WORK REQUIRED
An identical copy of all records below is to be written out.

PROVIDED MATERIAL Start Marker

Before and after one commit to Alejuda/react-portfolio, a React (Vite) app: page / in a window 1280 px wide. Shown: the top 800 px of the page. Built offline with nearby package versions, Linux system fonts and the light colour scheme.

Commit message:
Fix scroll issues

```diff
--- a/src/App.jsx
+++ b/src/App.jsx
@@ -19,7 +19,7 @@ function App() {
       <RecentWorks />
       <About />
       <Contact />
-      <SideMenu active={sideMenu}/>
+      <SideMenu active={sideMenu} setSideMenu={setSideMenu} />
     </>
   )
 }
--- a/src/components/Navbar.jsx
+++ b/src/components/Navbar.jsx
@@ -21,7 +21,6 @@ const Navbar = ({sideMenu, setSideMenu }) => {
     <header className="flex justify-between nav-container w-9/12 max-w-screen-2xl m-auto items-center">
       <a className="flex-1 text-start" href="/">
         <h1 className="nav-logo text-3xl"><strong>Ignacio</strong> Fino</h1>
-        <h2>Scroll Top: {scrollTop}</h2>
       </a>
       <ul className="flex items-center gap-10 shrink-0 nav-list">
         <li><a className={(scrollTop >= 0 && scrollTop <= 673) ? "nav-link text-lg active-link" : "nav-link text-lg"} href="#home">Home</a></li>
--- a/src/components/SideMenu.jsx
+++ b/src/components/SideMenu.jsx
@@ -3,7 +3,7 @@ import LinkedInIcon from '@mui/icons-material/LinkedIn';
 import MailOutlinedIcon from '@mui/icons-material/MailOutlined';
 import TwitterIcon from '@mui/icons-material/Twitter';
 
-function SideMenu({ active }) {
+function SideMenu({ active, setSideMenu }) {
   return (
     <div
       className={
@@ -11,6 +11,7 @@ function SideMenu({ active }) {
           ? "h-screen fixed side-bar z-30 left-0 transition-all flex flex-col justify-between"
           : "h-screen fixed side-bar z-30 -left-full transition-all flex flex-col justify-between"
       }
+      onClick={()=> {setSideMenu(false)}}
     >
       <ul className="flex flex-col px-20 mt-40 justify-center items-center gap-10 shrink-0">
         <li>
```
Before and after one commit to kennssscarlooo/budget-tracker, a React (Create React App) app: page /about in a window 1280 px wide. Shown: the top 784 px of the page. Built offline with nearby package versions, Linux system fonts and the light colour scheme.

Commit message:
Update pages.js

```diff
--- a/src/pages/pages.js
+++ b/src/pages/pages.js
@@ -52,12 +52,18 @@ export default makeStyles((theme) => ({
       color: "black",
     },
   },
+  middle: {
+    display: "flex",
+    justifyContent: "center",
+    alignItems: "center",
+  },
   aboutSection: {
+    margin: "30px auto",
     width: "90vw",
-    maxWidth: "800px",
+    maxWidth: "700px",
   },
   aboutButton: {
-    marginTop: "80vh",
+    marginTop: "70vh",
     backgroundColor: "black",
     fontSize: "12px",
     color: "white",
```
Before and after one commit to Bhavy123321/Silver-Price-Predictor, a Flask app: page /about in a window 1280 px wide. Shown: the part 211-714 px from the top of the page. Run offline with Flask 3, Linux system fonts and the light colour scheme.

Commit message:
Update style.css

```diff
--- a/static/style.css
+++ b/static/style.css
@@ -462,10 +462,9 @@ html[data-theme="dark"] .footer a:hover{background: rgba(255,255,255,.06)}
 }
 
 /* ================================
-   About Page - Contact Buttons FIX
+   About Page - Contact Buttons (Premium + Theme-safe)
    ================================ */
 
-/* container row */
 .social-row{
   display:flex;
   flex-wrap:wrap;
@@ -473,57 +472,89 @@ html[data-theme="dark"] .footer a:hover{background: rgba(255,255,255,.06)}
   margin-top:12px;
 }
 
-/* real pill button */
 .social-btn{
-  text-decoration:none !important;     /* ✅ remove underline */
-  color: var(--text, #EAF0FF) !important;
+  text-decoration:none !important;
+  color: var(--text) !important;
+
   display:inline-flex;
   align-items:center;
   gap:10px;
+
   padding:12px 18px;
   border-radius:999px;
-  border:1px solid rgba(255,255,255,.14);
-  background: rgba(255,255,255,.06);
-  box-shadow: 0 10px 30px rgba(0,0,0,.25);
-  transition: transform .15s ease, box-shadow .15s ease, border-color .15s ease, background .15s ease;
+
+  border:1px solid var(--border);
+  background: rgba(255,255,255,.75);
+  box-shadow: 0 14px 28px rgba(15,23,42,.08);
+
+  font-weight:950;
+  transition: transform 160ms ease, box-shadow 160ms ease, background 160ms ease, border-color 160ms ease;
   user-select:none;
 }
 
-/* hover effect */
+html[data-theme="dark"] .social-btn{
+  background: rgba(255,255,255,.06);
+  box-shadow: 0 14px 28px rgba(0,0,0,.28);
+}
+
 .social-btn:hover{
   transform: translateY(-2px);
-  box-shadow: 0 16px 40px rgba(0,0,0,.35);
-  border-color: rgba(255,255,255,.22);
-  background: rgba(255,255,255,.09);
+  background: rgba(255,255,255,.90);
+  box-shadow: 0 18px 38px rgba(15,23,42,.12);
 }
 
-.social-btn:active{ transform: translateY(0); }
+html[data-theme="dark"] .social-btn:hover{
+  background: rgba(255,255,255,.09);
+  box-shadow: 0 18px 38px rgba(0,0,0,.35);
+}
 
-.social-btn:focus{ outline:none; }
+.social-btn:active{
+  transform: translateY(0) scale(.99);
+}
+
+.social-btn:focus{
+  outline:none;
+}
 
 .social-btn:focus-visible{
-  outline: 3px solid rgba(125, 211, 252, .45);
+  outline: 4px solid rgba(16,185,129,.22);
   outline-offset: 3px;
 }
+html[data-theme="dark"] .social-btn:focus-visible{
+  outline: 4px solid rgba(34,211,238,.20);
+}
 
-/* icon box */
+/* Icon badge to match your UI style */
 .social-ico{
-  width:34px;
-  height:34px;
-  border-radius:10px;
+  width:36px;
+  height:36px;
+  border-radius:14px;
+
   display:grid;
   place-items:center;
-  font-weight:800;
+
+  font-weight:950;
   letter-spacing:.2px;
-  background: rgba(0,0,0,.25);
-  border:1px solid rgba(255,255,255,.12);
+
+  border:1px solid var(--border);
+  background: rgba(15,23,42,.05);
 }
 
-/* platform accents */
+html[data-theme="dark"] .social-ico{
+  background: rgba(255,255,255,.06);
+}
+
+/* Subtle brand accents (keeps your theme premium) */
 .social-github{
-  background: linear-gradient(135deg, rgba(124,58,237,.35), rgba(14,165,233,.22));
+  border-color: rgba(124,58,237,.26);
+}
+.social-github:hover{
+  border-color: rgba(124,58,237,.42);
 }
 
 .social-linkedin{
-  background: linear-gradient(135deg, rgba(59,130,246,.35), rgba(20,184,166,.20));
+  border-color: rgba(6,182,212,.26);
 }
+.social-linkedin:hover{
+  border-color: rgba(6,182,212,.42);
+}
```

PROVIDED MATERIAL End Marker

ANSWER AREA
Before and after one commit to Alejuda/react-portfolio, a React (Vite) app: page / in a window 1280 px wide. Shown: the top 800 px of the page. Built offline with nearby package versions, Linux system fonts and the light colour scheme.

Commit message:
Fix scroll issues

```diff
--- a/src/App.jsx
+++ b/src/App.jsx
@@ -19,7 +19,7 @@ function App() {
       <RecentWorks />
       <About />
       <Contact />
-      <SideMenu active={sideMenu}/>
+      <SideMenu active={sideMenu} setSideMenu={setSideMenu} />
     </>
   )
 }
--- a/src/components/Navbar.jsx
+++ b/src/components/Navbar.jsx
@@ -21,7 +21,6 @@ const Navbar = ({sideMenu, setSideMenu }) => {
     <header className="flex justify-between nav-container w-9/12 max-w-screen-2xl m-auto items-center">
       <a className="flex-1 text-start" href="/">
         <h1 className="nav-logo text-3xl"><strong>Ignacio</strong> Fino</h1>
-        <h2>Scroll Top: {scrollTop}</h2>
       </a>
       <ul className="flex items-center gap-10 shrink-0 nav-list">
         <li><a className={(scrollTop >= 0 && scrollTop <= 673) ? "nav-link text-lg active-link" : "nav-link text-lg"} href="#home">Home</a></li>
--- a/src/components/SideMenu.jsx
+++ b/src/components/SideMenu.jsx
@@ -3,7 +3,7 @@ import LinkedInIcon from '@mui/icons-material/LinkedIn';
 import MailOutlinedIcon from '@mui/icons-material/MailOutlined';
 import TwitterIcon from '@mui/icons-material/Twitter';
 
-function SideMenu({ active }) {
+function SideMenu({ active, setSideMenu }) {
   return (
     <div
       className={
@@ -11,6 +11,7 @@ function SideMenu({ active }) {
           ? "h-screen fixed side-bar z-30 left-0 transition-all flex flex-col justify-between"
           : "h-screen fixed side-bar z-30 -left-full transition-all flex flex-col justify-between"
       }
+      onClick={()=> {setSideMenu(false)}}
     >
       <ul className="flex flex-col px-20 mt-40 justify-center items-center gap-10 shrink-0">
         <li>
```
Before and after one commit to kennssscarlooo/budget-tracker, a React (Create React App) app: page /about in a window 1280 px wide. Shown: the top 784 px of the page. Built offline with nearby package versions, Linux system fonts and the light colour scheme.

Commit message:
Update pages.js

```diff
--- a/src/pages/pages.js
+++ b/src/pages/pages.js
@@ -52,12 +52,18 @@ export default makeStyles((theme) => ({
       color: "black",
     },
   },
+  middle: {
+    display: "flex",
+    justifyContent: "center",
+    alignItems: "center",
+  },
   aboutSection: {
+    margin: "30px auto",
     width: "90vw",
-    maxWidth: "800px",
+    maxWidth: "700px",
   },
   aboutButton: {
-    marginTop: "80vh",
+    marginTop: "70vh",
     backgroundColor: "black",
     fontSize: "12px",
     color: "white",
```
Before and after one commit to Bhavy123321/Silver-Price-Predictor, a Flask app: page /about in a window 1280 px wide. Shown: the part 211-714 px from the top of the page. Run offline with Flask 3, Linux system fonts and the light colour scheme.

Commit message:
Update style.css

```diff
--- a/static/style.css
+++ b/static/style.css
@@ -462,10 +462,9 @@ html[data-theme="dark"] .footer a:hover{background: rgba(255,255,255,.06)}
 }
 
 /* ================================
-   About Page - Contact Buttons FIX
+   About Page - Contact Buttons (Premium + Theme-safe)
    ================================ */
 
-/* container row */
 .social-row{
   display:flex;
   flex-wrap:wrap;
@@ -473,57 +472,89 @@ html[data-theme="dark"] .footer a:hover{background: rgba(255,255,255,.06)}
   margin-top:12px;
 }
 
-/* real pill button */
 .social-btn{
-  text-decoration:none !important;     /* ✅ remove underline */
-  color: var(--text, #EAF0FF) !important;
+  text-decoration:none !important;
+  color: var(--text) !important;
+
   display:inline-flex;
   align-items:center;
   gap:10px;
+
   padding:12px 18px;
   border-radius:999px;
-  border:1px solid rgba(255,255,255,.14);
-  background: rgba(255,255,255,.06);
-  box-shadow: 0 10px 30px rgba(0,0,0,.25);
-  transition: transform .15s ease, box-shadow .15s ease, border-color .15s ease, background .15s ease;
+
+  border:1px solid var(--border);
+  background: rgba(255,255,255,.75);
+  box-shadow: 0 14px 28px rgba(15,23,42,.08);
+
+  font-weight:950;
+  transition: transform 160ms ease, box-shadow 160ms ease, background 160ms ease, border-color 160ms ease;
   user-select:none;
 }
 
-/* hover effect */
+html[data-theme="dark"] .social-btn{
+  background: rgba(255,255,255,.06);
+  box-shadow: 0 14px 28px rgba(0,0,0,.28);
+}
+
 .social-btn:hover{
   transform: translateY(-2px);
-  box-shadow: 0 16px 40px rgba(0,0,0,.35);
-  border-color: rgba(255,255,255,.22);
-  background: rgba(255,255,255,.09);
+  background: rgba(255,255,255,.90);
+  box-shadow: 0 18px 38px rgba(15,23,42,.12);
 }
 
-.social-btn:active{ transform: translateY(0); }
+html[data-theme="dark"] .social-btn:hover{
+  background: rgba(255,255,255,.09);
+  box-shadow: 0 18px 38px rgba(0,0,0,.35);
+}
 
-.social-btn:focus{ outline:none; }
+.social-btn:active{
+  transform: translateY(0) scale(.99);
+}
+
+.social-btn:focus{
+  outline:none;
+}
 
 .social-btn:focus-visible{
-  outline: 3px solid rgba(125, 211, 252, .45);
+  outline: 4px solid rgba(16,185,129,.22);
   outline-offset: 3px;
 }
+html[data-theme="dark"] .social-btn:focus-visible{
+  outline: 4px solid rgba(34,211,238,.20);
+}
 
-/* icon box */
+/* Icon badge to match your UI style */
 .social-ico{
-  width:34px;
-  height:34px;
-  border-radius:10px;
+  width:36px;
+  height:36px;
+  border-radius:14px;
+
   display:grid;
   place-items:center;
-  font-weight:800;
+
+  font-weight:950;
   letter-spacing:.2px;
-  background: rgba(0,0,0,.25);
-  border:1px solid rgba(255,255,255,.12);
+
+  border:1px solid var(--border);
+  background: rgba(15,23,42,.05);
 }
 
-/* platform accents */
+html[data-theme="dark"] .social-ico{
+  background: rgba(255,255,255,.06);
+}
+
+/* Subtle brand accents (keeps your theme premium) */
 .social-github{
-  background: linear-gradient(135deg, rgba(124,58,237,.35), rgba(14,165,233,.22));
+  border-color: rgba(124,58,237,.26);
+}
+.social-github:hover{
+  border-color: rgba(124,58,237,.42);
 }
 
 .social-linkedin{
-  background: linear-gradient(135deg, rgba(59,130,246,.35), rgba(20,184,166,.20));
+  border-color: rgba(6,182,212,.26);
 }
+.social-linkedin:hover{
+  border-color: rgba(6,182,212,.42);
+}
```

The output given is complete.